INFORMATION GIVEN:
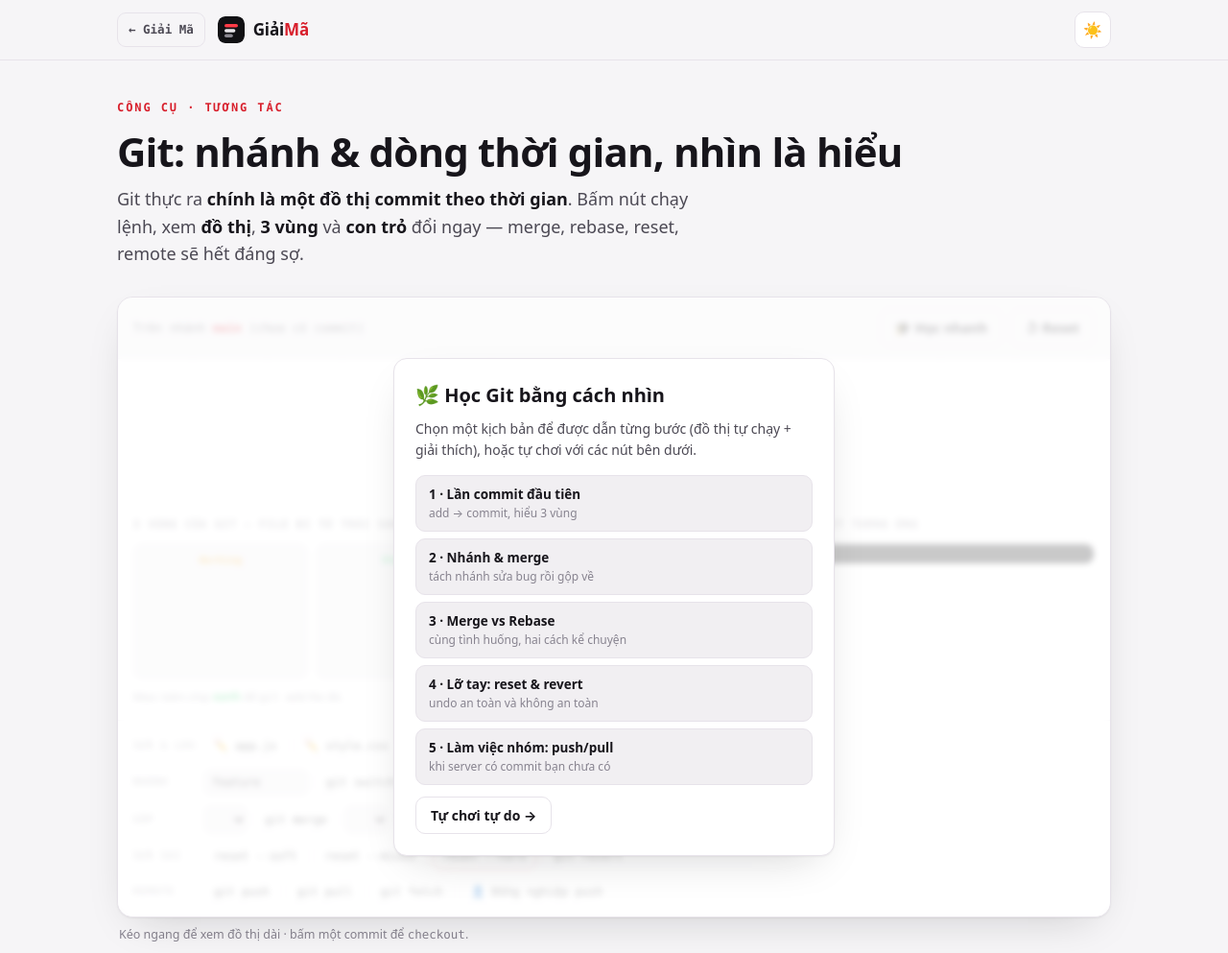
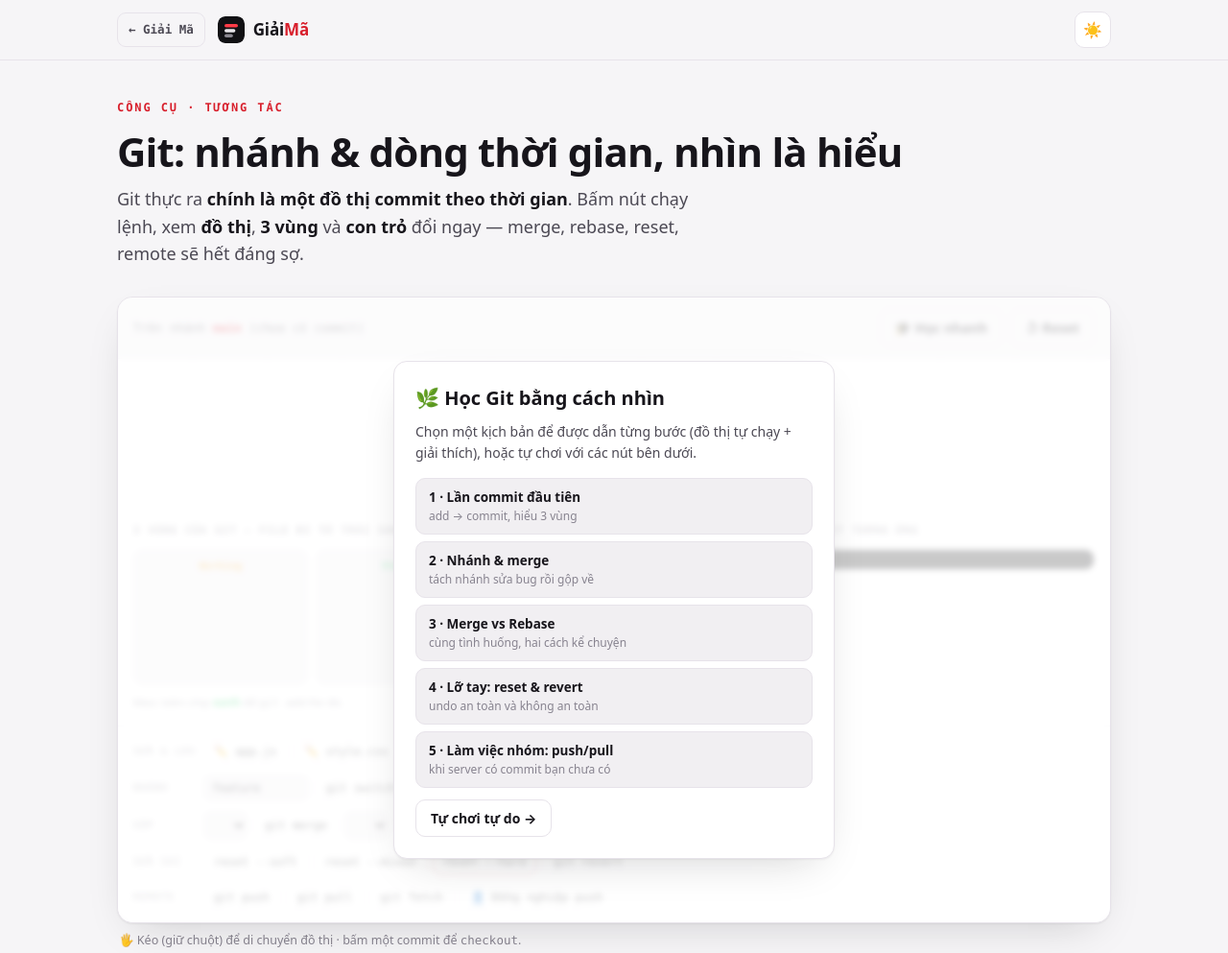
Before and after one commit to quaqducc/transformer_visualize, a plain HTML site: page posts/git.html in a window 1280 px wide. Shown: the top 993 px of the page at 96% size. Drawn offline with Linux system fonts and the light colour scheme.

Commit message:
Git graph: stop clipping branch tags + add drag-to-pan
- Branch/HEAD/origin tags render above nodes; top-lane commits had their
  tags clipped by the graph area's top edge. Top padding is now dynamic
  (grows with the max number of stacked refs) so tags always fit.
- Added mouse drag-to-pan over the graph area (grab cursor), on top of
  native scroll, so you can move around a tall/wide history. Taller graph
  viewport (380px). Hint updated.

Co-Authored-By: Claude Opus 4.8 <noreply@anthropic.com>

```diff
--- a/posts/git.html
+++ b/posts/git.html
@@ -28,7 +28,8 @@
   .status b{color:var(--accent)}
   .pg-top .sp{margin-left:auto;display:flex;gap:8px}
   /* nút .btn — dùng từ style.css chung */
-  .graphscroll{overflow:auto;max-height:340px;background:repeating-linear-gradient(90deg,transparent,transparent 77px,color-mix(in srgb,var(--line) 40%,transparent) 77px,color-mix(in srgb,var(--line) 40%,transparent) 78px)}
+  .graphscroll{overflow:auto;max-height:380px;cursor:grab;background:repeating-linear-gradient(90deg,transparent,transparent 77px,color-mix(in srgb,var(--line) 40%,transparent) 77px,color-mix(in srgb,var(--line) 40%,transparent) 78px)}
+  .graphscroll.grabbing{cursor:grabbing}
   #graph{display:block}
   .gedge{stroke:var(--muted);stroke-width:2;fill:none;opacity:.6}
   .gedge.m2{stroke:var(--gold)}
@@ -197,7 +198,7 @@
       <button class="btn" id="freeplay">Tự chơi tự do →</button>
     </div></div>
   </div>
-  <p style="font-size:12.5px;color:var(--muted);margin:2px 2px 0">Kéo ngang để xem đồ thị dài · bấm một commit để <code style="font-family:var(--mono)">checkout</code>.</p>
+  <p style="font-size:12.5px;color:var(--muted);margin:2px 2px 0">🖐️ Kéo (giữ chuột) để di chuyển đồ thị · bấm một commit để <code style="font-family:var(--mono)">checkout</code>.</p>
 
   <div class="concepts">
     <h2><span class="n">00</span>Git là gì, và vì sao</h2>
@@ -303,11 +304,12 @@ function act(fn,...a){const r=fn(st,...a);if(r&&r.cmd!==undefined||r&&r.msg){log
 
 function genOf(s){const g={};const vis=id=>{if(id==null)return -1;if(g[id]!=null)return g[id];const c=s.commits[id];if(!c)return -1;let m=-1;c.parents.forEach(p=>m=Math.max(m,vis(p)));return g[id]=m+1;};s.order.forEach(vis);return g;}
 function refsAt(s){const m={};const add=(id,ref,kind)=>{if(id==null)return;(m[id]=m[id]||[]).push({ref,kind});};Object.entries(s.branches).forEach(([n,id])=>add(id,n,'branch'));Object.entries(s.remote).forEach(([n,id])=>add(id,n,'remote'));if(s.head.type==='detached')add(s.head.ref,'HEAD','head');return m;}
-function renderGraph(){const s=st;const COL=78,LANE=64,R=16,PADX=40,PADY=34;const g=genOf(s);const ids=s.order.filter(id=>s.commits[id]);
-  let maxG=0,maxL=0;ids.forEach(id=>{maxG=Math.max(maxG,g[id]);maxL=Math.max(maxL,s.commits[id].lane);});
+function renderGraph(){const s=st;const COL=78,LANE=64,R=16,PADX=44;const g=genOf(s);const ids=s.order.filter(id=>s.commits[id]);
+  const hc=headCommit(s), refs=refsAt(s);
+  let maxG=0,maxL=0,maxRefs=0;ids.forEach(id=>{maxG=Math.max(maxG,g[id]);maxL=Math.max(maxL,s.commits[id].lane);maxRefs=Math.max(maxRefs,(refs[id]||[]).length);});
+  const PADY=Math.max(46,30+maxRefs*22);
   const W=Math.max(200,PADX*2+ (maxG+1)*COL + 120), H=Math.max(150,PADY*2+(maxL+1)*LANE);
   const X=id=>PADX+g[id]*COL, Y=id=>PADY+s.commits[id].lane*LANE;
-  const hc=headCommit(s), refs=refsAt(s);
   let e='',n='';
   ids.forEach(id=>{const c=s.commits[id];c.parents.forEach(p=>{if(!s.commits[p])return;const x1=X(p),y1=Y(p),x2=X(id),y2=Y(id),mx=(x1+x2)/2;const cls=(c.parents.length>1&&p===c.parents[1])?'gedge m2':'gedge';e+=`<path class="${cls}" d="M ${x1} ${y1} C ${mx} ${y1}, ${mx} ${y2}, ${x2} ${y2}"/>`;});});
   ids.forEach(id=>{const c=s.commits[id];const x=X(id),y=Y(id);const cls=['gnode'];if(id===hc)cls.push('head');if(c.parents.length>1)cls.push('merge');if(c.onRemote)cls.push('remote');if(id===newest)cls.push('newest');if(id===selCommit)cls.push('sel');
@@ -352,6 +354,11 @@ $('bHard').onclick=()=>{if(confirm('reset --hard sẽ XOÁ thay đổi chưa com
 $('bRevert').onclick=()=>run(doRevert);
 $('bPush').onclick=()=>run(doPush);$('bPull').onclick=()=>run(doPull);$('bFetch').onclick=()=>run(doFetch);$('bColleague').onclick=()=>run(colleaguePush);
 $('resetRepo').onclick=()=>{st=newRepo();logLines=[];newest=null;selCommit=null;render();};
+/* kéo để pan khu đồ thị (chuột) */
+(function(){const gs=$('graphscroll');let drag=false,sx,sy,sl,stp;
+  gs.addEventListener('pointerdown',e=>{if(e.pointerType==='touch')return;if(e.target.closest&&e.target.closest('.gnode'))return;drag=true;sx=e.clientX;sy=e.clientY;sl=gs.scrollLeft;stp=gs.scrollTop;gs.classList.add('grabbing');});
+  window.addEventListener('pointermove',e=>{if(!drag)return;gs.scrollLeft=sl-(e.clientX-sx);gs.scrollTop=stp-(e.clientY-sy);});
+  window.addEventListener('pointerup',()=>{if(drag){drag=false;gs.classList.remove('grabbing');}});})();
 
 /* ============ THEME ============ */
 $('yr').textContent=new Date().getFullYear();
```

WORK ORDER:
Throughout the data, tally the lines that hold the string "Math" and report the tally alone.

SOLUTION:
5